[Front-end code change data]
= = = =
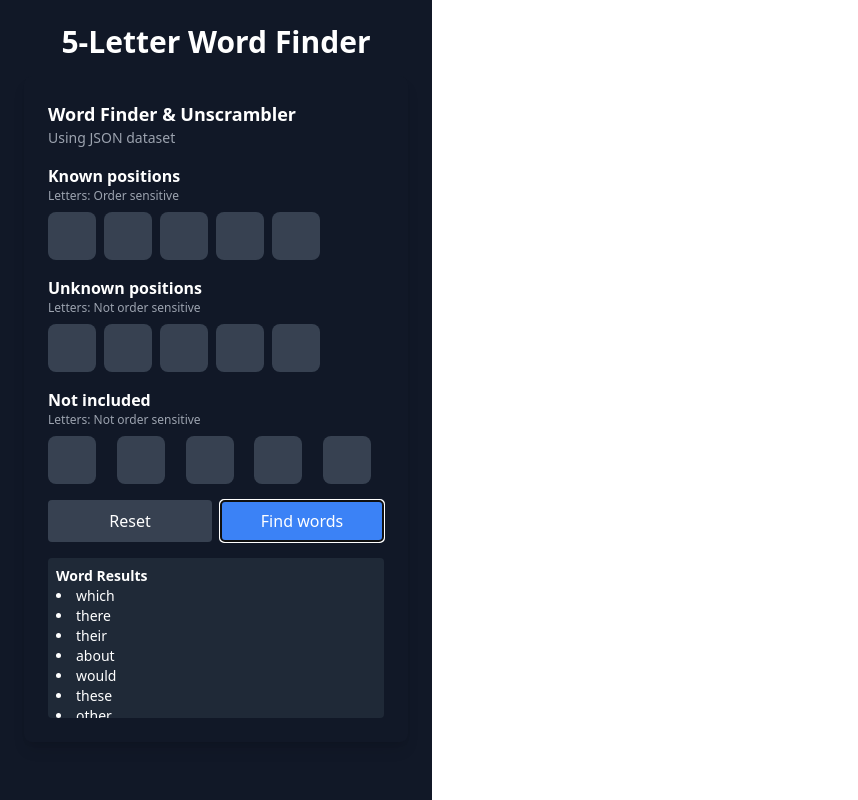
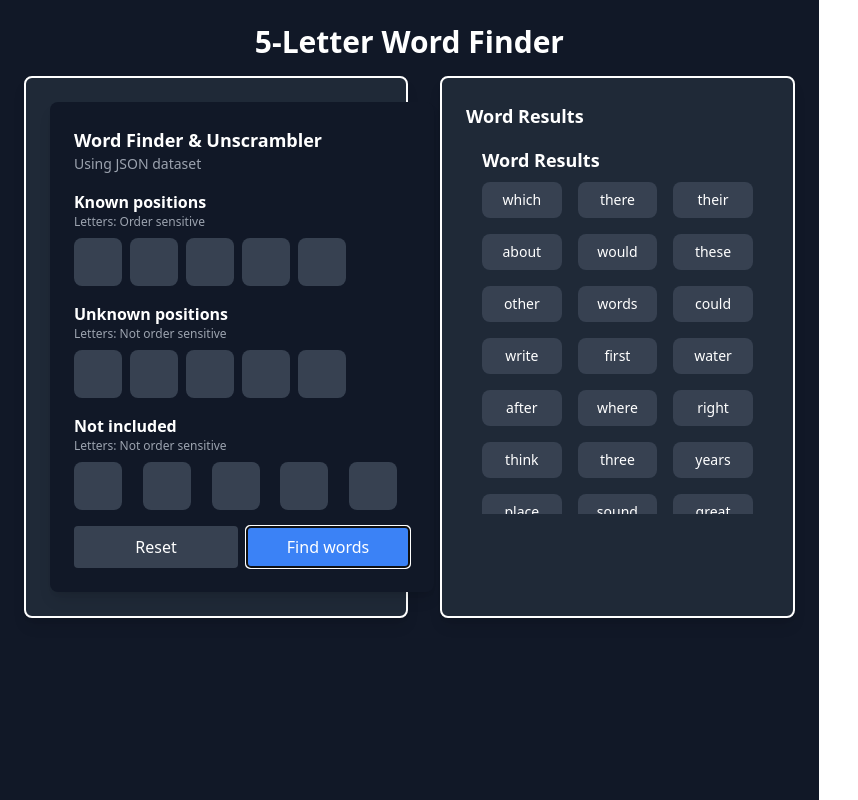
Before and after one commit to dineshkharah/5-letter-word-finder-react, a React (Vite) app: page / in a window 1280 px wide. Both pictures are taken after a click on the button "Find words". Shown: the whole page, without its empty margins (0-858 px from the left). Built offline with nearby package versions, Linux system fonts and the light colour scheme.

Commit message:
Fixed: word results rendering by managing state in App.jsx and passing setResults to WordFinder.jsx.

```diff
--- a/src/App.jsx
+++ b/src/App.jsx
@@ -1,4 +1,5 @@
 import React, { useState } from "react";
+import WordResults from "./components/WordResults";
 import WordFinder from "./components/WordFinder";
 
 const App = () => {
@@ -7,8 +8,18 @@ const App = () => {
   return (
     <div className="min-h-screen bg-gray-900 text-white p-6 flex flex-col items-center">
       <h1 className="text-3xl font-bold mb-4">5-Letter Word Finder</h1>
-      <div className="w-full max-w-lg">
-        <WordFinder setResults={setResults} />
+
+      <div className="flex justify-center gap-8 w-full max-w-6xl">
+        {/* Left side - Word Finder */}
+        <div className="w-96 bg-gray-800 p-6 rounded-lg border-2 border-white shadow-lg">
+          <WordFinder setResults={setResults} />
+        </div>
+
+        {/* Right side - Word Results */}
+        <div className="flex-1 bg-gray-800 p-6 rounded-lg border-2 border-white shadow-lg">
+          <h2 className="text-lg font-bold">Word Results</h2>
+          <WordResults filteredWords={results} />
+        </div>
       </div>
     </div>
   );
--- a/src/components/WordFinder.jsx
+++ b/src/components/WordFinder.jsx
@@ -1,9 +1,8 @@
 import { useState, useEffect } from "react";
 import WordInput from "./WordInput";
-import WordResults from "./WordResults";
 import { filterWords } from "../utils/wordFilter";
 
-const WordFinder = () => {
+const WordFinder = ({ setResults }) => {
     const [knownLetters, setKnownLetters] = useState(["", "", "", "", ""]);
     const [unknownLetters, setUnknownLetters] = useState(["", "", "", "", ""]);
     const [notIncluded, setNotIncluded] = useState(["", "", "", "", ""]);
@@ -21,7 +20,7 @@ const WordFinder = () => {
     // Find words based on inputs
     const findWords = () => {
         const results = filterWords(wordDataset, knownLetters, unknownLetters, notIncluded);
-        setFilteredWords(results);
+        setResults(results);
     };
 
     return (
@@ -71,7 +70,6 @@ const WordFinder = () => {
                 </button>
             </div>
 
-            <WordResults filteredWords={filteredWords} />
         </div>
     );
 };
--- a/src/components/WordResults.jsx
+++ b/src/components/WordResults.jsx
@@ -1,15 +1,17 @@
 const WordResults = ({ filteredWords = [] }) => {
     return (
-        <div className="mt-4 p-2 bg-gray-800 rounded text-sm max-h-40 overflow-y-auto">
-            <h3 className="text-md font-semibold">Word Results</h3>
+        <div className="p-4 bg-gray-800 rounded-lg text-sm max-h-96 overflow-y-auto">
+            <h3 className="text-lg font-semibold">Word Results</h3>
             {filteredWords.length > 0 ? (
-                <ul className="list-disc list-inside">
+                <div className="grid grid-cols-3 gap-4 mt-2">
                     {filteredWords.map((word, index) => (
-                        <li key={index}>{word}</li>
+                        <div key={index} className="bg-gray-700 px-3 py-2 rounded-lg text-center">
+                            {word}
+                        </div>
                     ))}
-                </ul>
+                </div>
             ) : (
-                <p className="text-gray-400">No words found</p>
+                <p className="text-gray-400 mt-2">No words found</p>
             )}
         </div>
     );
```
= = = =
> **ASSIGNMENT**:
Would you please repeat each record exactly? Leave the pictures out.

> **ANSWER AREA**:
Before and after one commit to dineshkharah/5-letter-word-finder-react, a React (Vite) app: page / in a window 1280 px wide. Both pictures are taken after a click on the button "Find words". Shown: the whole page, without its empty margins (0-858 px from the left). Built offline with nearby package versions, Linux system fonts and the light colour scheme.

Commit message:
Fixed: word results rendering by managing state in App.jsx and passing setResults to WordFinder.jsx.

```diff
--- a/src/App.jsx
+++ b/src/App.jsx
@@ -1,4 +1,5 @@
 import React, { useState } from "react";
+import WordResults from "./components/WordResults";
 import WordFinder from "./components/WordFinder";
 
 const App = () => {
@@ -7,8 +8,18 @@ const App = () => {
   return (
     <div className="min-h-screen bg-gray-900 text-white p-6 flex flex-col items-center">
       <h1 className="text-3xl font-bold mb-4">5-Letter Word Finder</h1>
-      <div className="w-full max-w-lg">
-        <WordFinder setResults={setResults} />
+
+      <div className="flex justify-center gap-8 w-full max-w-6xl">
+        {/* Left side - Word Finder */}
+        <div className="w-96 bg-gray-800 p-6 rounded-lg border-2 border-white shadow-lg">
+          <WordFinder setResults={setResults} />
+        </div>
+
+        {/* Right side - Word Results */}
+        <div className="flex-1 bg-gray-800 p-6 rounded-lg border-2 border-white shadow-lg">
+          <h2 className="text-lg font-bold">Word Results</h2>
+          <WordResults filteredWords={results} />
+        </div>
       </div>
     </div>
   );
--- a/src/components/WordFinder.jsx
+++ b/src/components/WordFinder.jsx
@@ -1,9 +1,8 @@
 import { useState, useEffect } from "react";
 import WordInput from "./WordInput";
-import WordResults from "./WordResults";
 import { filterWords } from "../utils/wordFilter";
 
-const WordFinder = () => {
+const WordFinder = ({ setResults }) => {
     const [knownLetters, setKnownLetters] = useState(["", "", "", "", ""]);
     const [unknownLetters, setUnknownLetters] = useState(["", "", "", "", ""]);
     const [notIncluded, setNotIncluded] = useState(["", "", "", "", ""]);
@@ -21,7 +20,7 @@ const WordFinder = () => {
     // Find words based on inputs
     const findWords = () => {
         const results = filterWords(wordDataset, knownLetters, unknownLetters, notIncluded);
-        setFilteredWords(results);
+        setResults(results);
     };
 
     return (
@@ -71,7 +70,6 @@ const WordFinder = () => {
                 </button>
             </div>
 
-            <WordResults filteredWords={filteredWords} />
         </div>
     );
 };
--- a/src/components/WordResults.jsx
+++ b/src/components/WordResults.jsx
@@ -1,15 +1,17 @@
 const WordResults = ({ filteredWords = [] }) => {
     return (
-        <div className="mt-4 p-2 bg-gray-800 rounded text-sm max-h-40 overflow-y-auto">
-            <h3 className="text-md font-semibold">Word Results</h3>
+        <div className="p-4 bg-gray-800 rounded-lg text-sm max-h-96 overflow-y-auto">
+            <h3 className="text-lg font-semibold">Word Results</h3>
             {filteredWords.length > 0 ? (
-                <ul className="list-disc list-inside">
+                <div className="grid grid-cols-3 gap-4 mt-2">
                     {filteredWords.map((word, index) => (
-                        <li key={index}>{word}</li>
+                        <div key={index} className="bg-gray-700 px-3 py-2 rounded-lg text-center">
+                            {word}
+                        </div>
                     ))}
-                </ul>
+                </div>
             ) : (
-                <p className="text-gray-400">No words found</p>
+                <p className="text-gray-400 mt-2">No words found</p>
             )}
         </div>
     );
```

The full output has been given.